*** TASK MATERIAL
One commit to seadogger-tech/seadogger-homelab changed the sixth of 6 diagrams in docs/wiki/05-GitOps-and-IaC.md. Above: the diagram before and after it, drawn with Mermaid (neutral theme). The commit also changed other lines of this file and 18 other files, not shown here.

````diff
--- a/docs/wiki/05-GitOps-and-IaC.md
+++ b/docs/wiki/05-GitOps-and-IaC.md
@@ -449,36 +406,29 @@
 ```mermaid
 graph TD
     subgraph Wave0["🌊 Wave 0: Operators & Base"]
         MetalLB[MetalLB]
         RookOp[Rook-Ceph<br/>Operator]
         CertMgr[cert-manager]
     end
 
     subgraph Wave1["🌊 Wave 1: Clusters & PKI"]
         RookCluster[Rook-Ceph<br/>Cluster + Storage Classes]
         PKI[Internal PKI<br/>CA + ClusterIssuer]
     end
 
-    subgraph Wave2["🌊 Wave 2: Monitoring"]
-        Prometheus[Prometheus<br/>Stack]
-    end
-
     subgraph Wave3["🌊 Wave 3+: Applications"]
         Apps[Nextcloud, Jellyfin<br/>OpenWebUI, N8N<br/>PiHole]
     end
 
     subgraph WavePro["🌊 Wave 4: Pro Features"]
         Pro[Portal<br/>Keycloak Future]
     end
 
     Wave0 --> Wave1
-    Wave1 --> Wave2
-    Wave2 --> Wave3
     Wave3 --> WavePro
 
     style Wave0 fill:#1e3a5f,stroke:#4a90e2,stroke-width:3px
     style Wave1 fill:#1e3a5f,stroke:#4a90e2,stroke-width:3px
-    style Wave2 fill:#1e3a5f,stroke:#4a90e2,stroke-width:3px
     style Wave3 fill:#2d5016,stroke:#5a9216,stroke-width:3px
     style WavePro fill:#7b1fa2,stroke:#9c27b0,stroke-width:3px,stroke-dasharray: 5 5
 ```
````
******
■ INSTRUCTIONS FOR THE TASK: The answer is the line with "Pro[Portal<br/>Keycloak Future]" plus every line after it, printed exactly as they appear above.

■ WRITTEN REPLY:
         Pro[Portal<br/>Keycloak Future]
     end
 
     Wave0 --> Wave1
-    Wave1 --> Wave2
-    Wave2 --> Wave3
     Wave3 --> WavePro
 
     style Wave0 fill:#1e3a5f,stroke:#4a90e2,stroke-width:3px
     style Wave1 fill:#1e3a5f,stroke:#4a90e2,stroke-width:3px
-    style Wave2 fill:#1e3a5f,stroke:#4a90e2,stroke-width:3px
     style Wave3 fill:#2d5016,stroke:#5a9216,stroke-width:3px
     style WavePro fill:#7b1fa2,stroke:#9c27b0,stroke-width:3px,stroke-dasharray: 5 5
 ```
````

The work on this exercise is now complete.